Our research on ecological agriculture in China is based on two research projects funded by Social Sciences and Humanities Research Council (SSHRC) of Canada:
Organic and ecological agriculture, ecological modernization, and the developmental state in China
The first project was conducted by Dr. Steffanie Scott, Dr. Aijuan Chen, Dr. Zhenzhong Si and Dr. Theresa Schumilas from 2010 to 2014.
This study sought to:
- Explain the organization and ownership structures of ecological and organic farms in China;
- Identify how small-scale farmers have been integrated into these organizational structures;
- Explain the interests and activities of Chinese government bodies at different levels for promoting ecological and organic agriculture; and
- Explore the relationships between producers and consumers in organic food networks such as community supported agriculture (CSAs), buying clubs, and farmers markets.
The research team investigated the emerging ecological sector in 13 provinces and municipalities across China.
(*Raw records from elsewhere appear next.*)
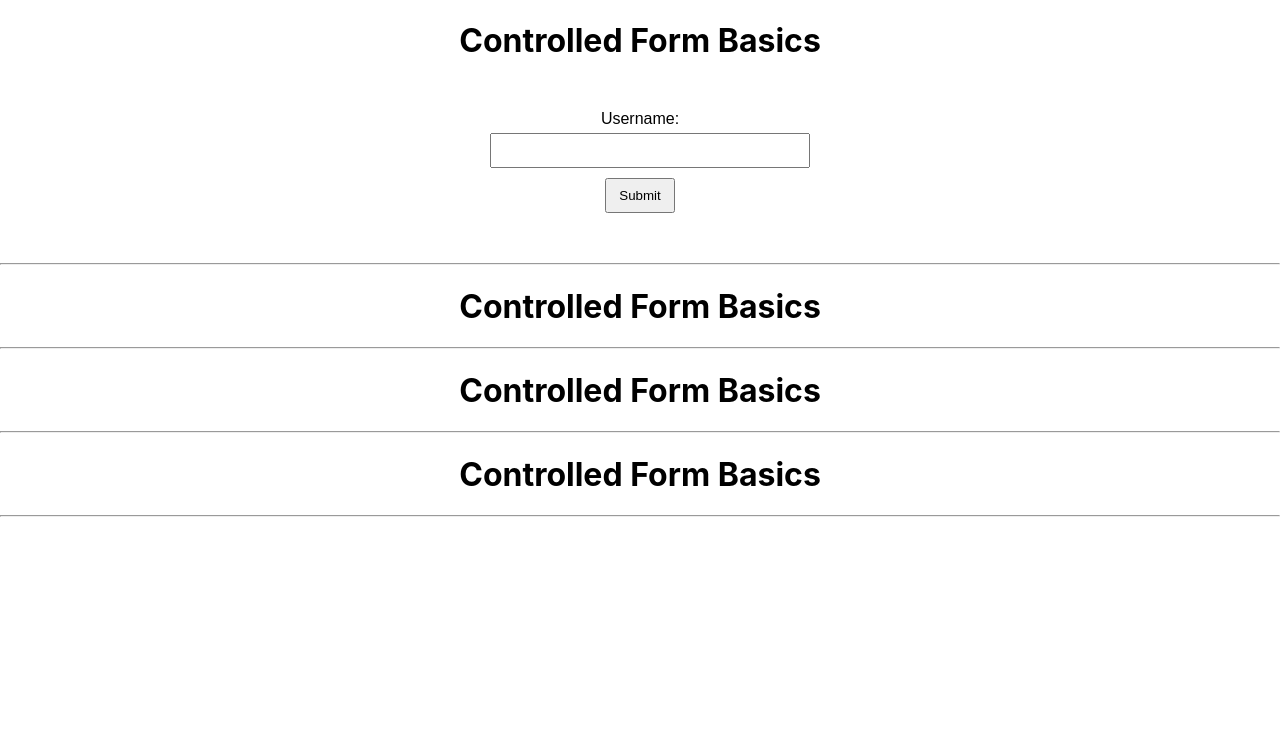
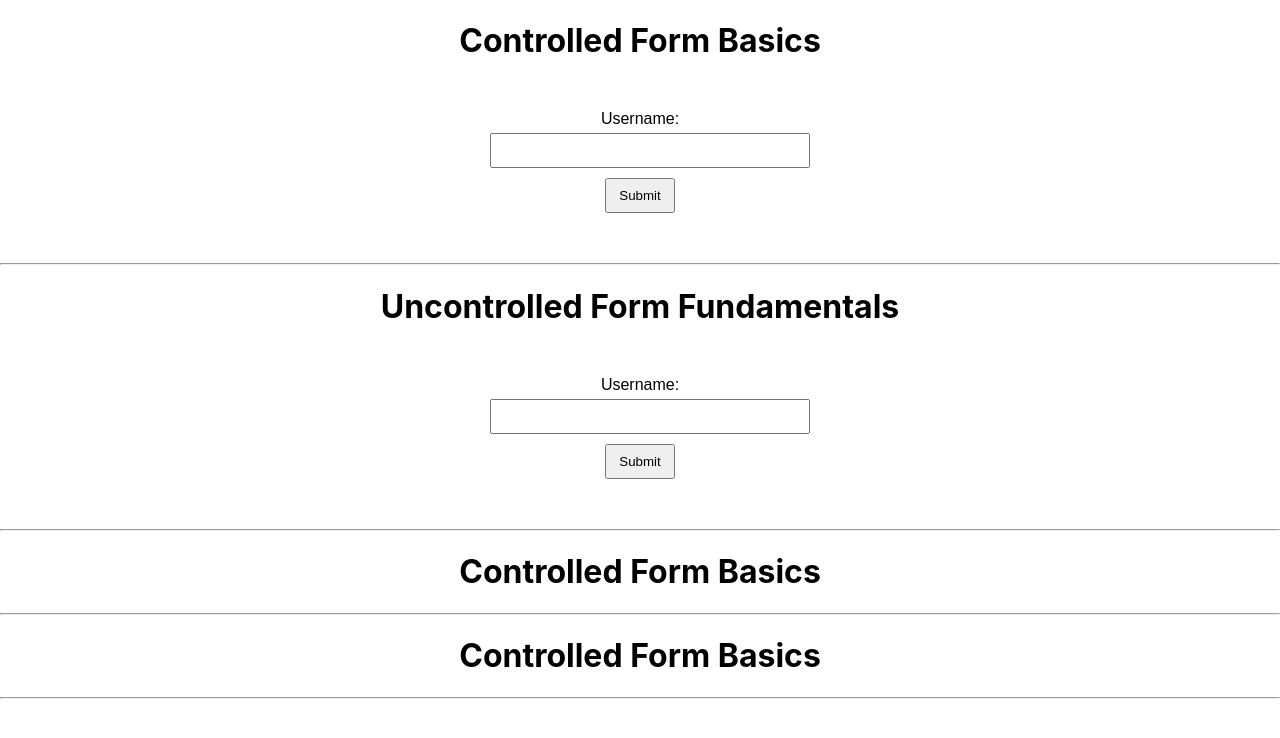
Before and after one commit to kirankumarjmeshram/assignments, a React (Create React App) app in the folder masai/React  with APIs and Axios library/myapp/: page / in a window 1280 px wide. Shown: the top 738 px of the page. Built offline with nearby package versions, Linux system fonts and the light colour scheme.

Commit message:
Uncontrolled Form Fundamentals

```diff
--- a/masai/React  with APIs and Axios library/myapp/src/App.js
+++ b/masai/React  with APIs and Axios library/myapp/src/App.js
@@ -1,5 +1,6 @@
 import './App.css';
 import ControlledForm from './components/ControlledForm';
+import UncontrolledForm from './components/UncontrolledForm';
 
 function App() {
   return (
@@ -13,8 +14,9 @@ function App() {
      <hr/>
      <div>
       <h1>
-        Controlled Form Basics
+        Uncontrolled Form Fundamentals
       </h1>
+      <UncontrolledForm/>
      </div>
      <hr/>
      <div>
--- /dev/null
+++ b/masai/React  with APIs and Axios library/myapp/src/components/UncontrolledForm.js
@@ -0,0 +1,31 @@
+import React, { useRef } from 'react';
+
+function UncontrolledForm() {
+  const inputRef = useRef(null);
+
+  const handleSubmit = (e) => {
+    e.preventDefault();
+    const value = inputRef.current.value;
+    alert(`Submitted: ${value}`);
+    inputRef.current.value = ''; // Clear the input
+  };
+
+  return (
+    <div style={{ maxWidth: '300px', margin: '50px auto', fontFamily: 'Arial' }}>
+      <form onSubmit={handleSubmit}>
+        <label htmlFor="username">Username:</label><br />
+        <input
+          id="username"
+          type="text"
+          ref={inputRef}
+          style={{ width: '100%', padding: '8px', marginTop: '5px' }}
+        />
+        <button type="submit" style={{ marginTop: '10px', padding: '8px 12px' }}>
+          Submit
+        </button>
+      </form>
+    </div>
+  );
+}
+
+export default UncontrolledForm;
```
Check here for a discussion on the ecological agriculture developmental paths in China.
Cultivating pathways to ecological agriculture: Rural-urban interfaces and regional dynamics in the agri-food sector in Nanjing, China
The second project builds on the first project by taking it to a regional scale for a more in-depth localized analysis to understand in situ dynamics and strategies to overcome challenges. The goal of this research is to provide an analysis and assessment of new directions in the agri-food sector around the city of Nanjing, with the aim to support state- and civil society-led initiatives for stronger sustainability outcomes. The research team includes Dr. Steffanie Scott, Dr. Zhenzhong Si, Danshu Qi and Ning Dai. Our team of collaborators includes Drs Taiyang Zhong, Yuhui Qiao, Biao Xie, Kevin Bo Miao, and Hannah Wittman.
The specific research objectives are:
- To characterize ecological agriculture-related initiatives (farming, new marketing channels for value-added products, institutional purchasing schemes) in the agri-food sector in peri-urban Nanjing;
- To evaluate these initiatives against the framings of agrarian transition, including the bio- and eco-economy paradigms, and adapt or reformulate our theoretical understanding of eco-agriculture transition as needed for a Chinese context;
- To explain the interactions between bio- and eco-economy pathways on a regional level—dominance of one pathway, spatial dichotomy, and/or hybrid pathways;
- To explain how China’s institutional context influences challenges and opportunities for development of the eco-economy paradigm.